Smith seemed maybe nervous, maybe shy, maybe self-aware, standing in front of the really fun, really enthusiastic Valentine’s crowd. He’d smirk at times, turn away from the crowd, aware he missed a note, aware he was singing a probably-too-personal lyric. He’d wrap songs with a simple “Thank you, we’re DIIV, thanks” that had the speed and intensity of someone really not interested in engaging in stage banter—either because he didn’t know what to say, or was too reserved to say it. To Pitchfork last month, Smith said “[I] always intended for [DIIV] to grow up in the public eye,” which is clearly what’s happening here. I’m willing to buy that, and have.

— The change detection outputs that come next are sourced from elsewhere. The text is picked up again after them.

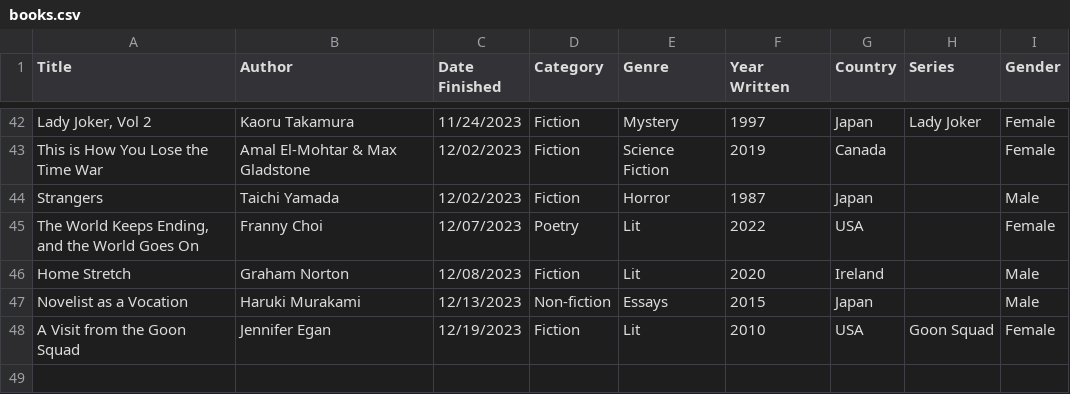
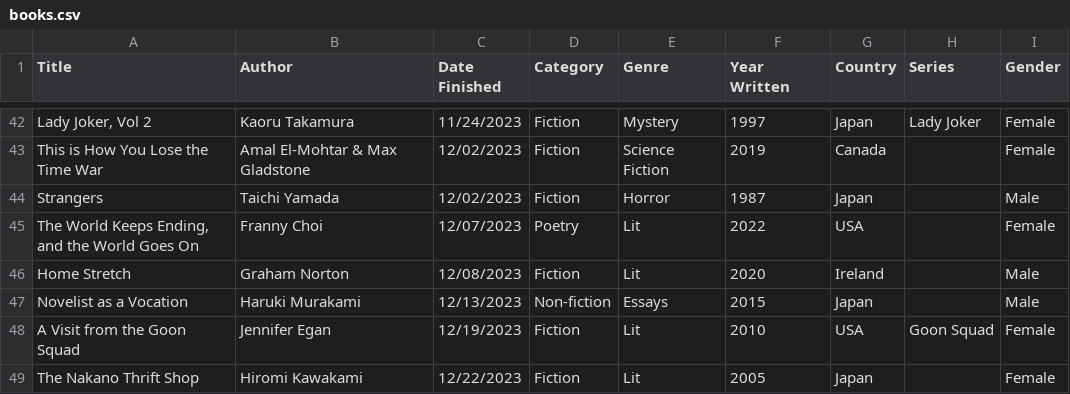
Before and after one commit to carey-james/Reading-List, a CSV file: 2023/books.csv, drawn as a sheet; only a part is shown, gaps mark what is left out; the diff names each change by its address in the sheet, - before the commit and + after, or states it on an @@ line.

Commit message:
Added the Nakano Thrift Shop

```diff
--- a/2023/books.csv
+++ b/2023/books.csv
+row 49: The Nakano Thrift Shop | Hiromi Kawakami | 12/22/2023 | Fiction | Lit | 2005 | Japan |  | Female
```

Later, Frankie Rose and her backing three piece offered a counterpoint to DIIV’s youthful exuberance and sense of musical discovery. Rose, at 33, has passed the three decade mark, a milestone for musicians operating within a group of genres too often obsessed with youth and youth culture. Her age has led her to know the music she wants to make. Of turning 30, aging gracefully, and losing some of the sound that marked her earlier music (Vivian Girls, Crystal Stilts, Frankie Rose and the Outs), Rose recently told the Village Voice she knows herself better, “work[s] with what [she’s] got” and knew she had to make a different record, something “bigger and cleaner and more cinematic” when compared to her previous work. She did, on this year’s Slumberland-released Interstellar, an album whose tracks were the centerpiece for her short, charming set.
Rose too, like Smith, seemed overly self-aware, to the point where it may have actually hindered her set. She admitted to not being able to play slow songs live—“too much going on”—and would laugh or roll her eyes through the la-la’s and ooh-aah’s that bridged chorus to verse. She was hyper-aware that she was on stage, performing for a small group, with musical idols playing upstairs (she professed her love for Pierced Arrows, ex-Dead Moon, openly wishing they’d finish their set early to come down and watch her). When Rose did ignore those tendencies, and let tracks like “Interstellar” fly, she shone.